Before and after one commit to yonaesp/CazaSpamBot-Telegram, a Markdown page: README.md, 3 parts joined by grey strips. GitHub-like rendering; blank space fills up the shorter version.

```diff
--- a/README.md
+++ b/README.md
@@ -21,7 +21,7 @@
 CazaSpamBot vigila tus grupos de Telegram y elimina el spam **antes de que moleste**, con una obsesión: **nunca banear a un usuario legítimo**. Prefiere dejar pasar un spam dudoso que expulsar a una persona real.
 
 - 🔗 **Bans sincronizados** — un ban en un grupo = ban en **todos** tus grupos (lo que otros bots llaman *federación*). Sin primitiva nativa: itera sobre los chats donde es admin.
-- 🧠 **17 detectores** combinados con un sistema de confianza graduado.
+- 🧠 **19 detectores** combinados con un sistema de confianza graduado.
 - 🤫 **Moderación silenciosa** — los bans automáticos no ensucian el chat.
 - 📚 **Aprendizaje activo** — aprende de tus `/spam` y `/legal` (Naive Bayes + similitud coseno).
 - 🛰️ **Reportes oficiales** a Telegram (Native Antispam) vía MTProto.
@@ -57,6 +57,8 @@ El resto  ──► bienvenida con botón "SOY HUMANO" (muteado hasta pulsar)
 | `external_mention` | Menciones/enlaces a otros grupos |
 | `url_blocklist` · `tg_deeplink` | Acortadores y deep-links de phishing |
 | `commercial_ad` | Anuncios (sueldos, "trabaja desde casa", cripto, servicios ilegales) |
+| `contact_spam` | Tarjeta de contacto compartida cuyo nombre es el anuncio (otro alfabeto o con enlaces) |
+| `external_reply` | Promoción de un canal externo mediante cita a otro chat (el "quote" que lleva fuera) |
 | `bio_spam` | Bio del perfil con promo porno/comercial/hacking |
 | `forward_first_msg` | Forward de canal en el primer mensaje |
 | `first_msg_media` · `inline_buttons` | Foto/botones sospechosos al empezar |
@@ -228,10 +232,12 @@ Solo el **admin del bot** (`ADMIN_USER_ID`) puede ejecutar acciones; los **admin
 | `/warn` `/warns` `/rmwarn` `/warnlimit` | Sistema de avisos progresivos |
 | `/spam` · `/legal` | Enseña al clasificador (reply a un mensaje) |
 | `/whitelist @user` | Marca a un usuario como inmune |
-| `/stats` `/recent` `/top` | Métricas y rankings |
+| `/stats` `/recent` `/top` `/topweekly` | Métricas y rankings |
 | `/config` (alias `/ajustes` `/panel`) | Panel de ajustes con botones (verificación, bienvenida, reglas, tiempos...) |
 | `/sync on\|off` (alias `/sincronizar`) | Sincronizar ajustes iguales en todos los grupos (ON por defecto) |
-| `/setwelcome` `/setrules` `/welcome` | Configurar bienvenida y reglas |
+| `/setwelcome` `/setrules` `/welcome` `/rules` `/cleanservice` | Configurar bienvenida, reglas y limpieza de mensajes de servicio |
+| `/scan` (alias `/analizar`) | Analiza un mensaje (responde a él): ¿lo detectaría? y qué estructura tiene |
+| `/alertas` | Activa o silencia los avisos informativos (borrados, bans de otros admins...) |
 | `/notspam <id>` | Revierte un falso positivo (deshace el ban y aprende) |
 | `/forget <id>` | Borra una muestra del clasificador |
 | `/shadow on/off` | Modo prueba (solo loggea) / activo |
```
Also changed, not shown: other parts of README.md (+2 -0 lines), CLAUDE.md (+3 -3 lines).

+-------+

Your instructions.
Output the material verbatim, including every line.

Response to the task.
Before and after one commit to yonaesp/CazaSpamBot-Telegram, a Markdown page: README.md, 3 parts joined by grey strips. GitHub-like rendering; blank space fills up the shorter version.

```diff
--- a/README.md
+++ b/README.md
@@ -21,7 +21,7 @@
 CazaSpamBot vigila tus grupos de Telegram y elimina el spam **antes de que moleste**, con una obsesión: **nunca banear a un usuario legítimo**. Prefiere dejar pasar un spam dudoso que expulsar a una persona real.
 
 - 🔗 **Bans sincronizados** — un ban en un grupo = ban en **todos** tus grupos (lo que otros bots llaman *federación*). Sin primitiva nativa: itera sobre los chats donde es admin.
-- 🧠 **17 detectores** combinados con un sistema de confianza graduado.
+- 🧠 **19 detectores** combinados con un sistema de confianza graduado.
 - 🤫 **Moderación silenciosa** — los bans automáticos no ensucian el chat.
 - 📚 **Aprendizaje activo** — aprende de tus `/spam` y `/legal` (Naive Bayes + similitud coseno).
 - 🛰️ **Reportes oficiales** a Telegram (Native Antispam) vía MTProto.
@@ -57,6 +57,8 @@ El resto  ──► bienvenida con botón "SOY HUMANO" (muteado hasta pulsar)
 | `external_mention` | Menciones/enlaces a otros grupos |
 | `url_blocklist` · `tg_deeplink` | Acortadores y deep-links de phishing |
 | `commercial_ad` | Anuncios (sueldos, "trabaja desde casa", cripto, servicios ilegales) |
+| `contact_spam` | Tarjeta de contacto compartida cuyo nombre es el anuncio (otro alfabeto o con enlaces) |
+| `external_reply` | Promoción de un canal externo mediante cita a otro chat (el "quote" que lleva fuera) |
 | `bio_spam` | Bio del perfil con promo porno/comercial/hacking |
 | `forward_first_msg` | Forward de canal en el primer mensaje |
 | `first_msg_media` · `inline_buttons` | Foto/botones sospechosos al empezar |
@@ -228,10 +232,12 @@ Solo el **admin del bot** (`ADMIN_USER_ID`) puede ejecutar acciones; los **admin
 | `/warn` `/warns` `/rmwarn` `/warnlimit` | Sistema de avisos progresivos |
 | `/spam` · `/legal` | Enseña al clasificador (reply a un mensaje) |
 | `/whitelist @user` | Marca a un usuario como inmune |
-| `/stats` `/recent` `/top` | Métricas y rankings |
+| `/stats` `/recent` `/top` `/topweekly` | Métricas y rankings |
 | `/config` (alias `/ajustes` `/panel`) | Panel de ajustes con botones (verificación, bienvenida, reglas, tiempos...) |
 | `/sync on\|off` (alias `/sincronizar`) | Sincronizar ajustes iguales en todos los grupos (ON por defecto) |
-| `/setwelcome` `/setrules` `/welcome` | Configurar bienvenida y reglas |
+| `/setwelcome` `/setrules` `/welcome` `/rules` `/cleanservice` | Configurar bienvenida, reglas y limpieza de mensajes de servicio |
+| `/scan` (alias `/analizar`) | Analiza un mensaje (responde a él): ¿lo detectaría? y qué estructura tiene |
+| `/alertas` | Activa o silencia los avisos informativos (borrados, bans de otros admins...) |
 | `/notspam <id>` | Revierte un falso positivo (deshace el ban y aprende) |
 | `/forget <id>` | Borra una muestra del clasificador |
 | `/shadow on/off` | Modo prueba (solo loggea) / activo |
```
Also changed, not shown: other parts of README.md (+2 -0 lines), CLAUDE.md (+3 -3 lines).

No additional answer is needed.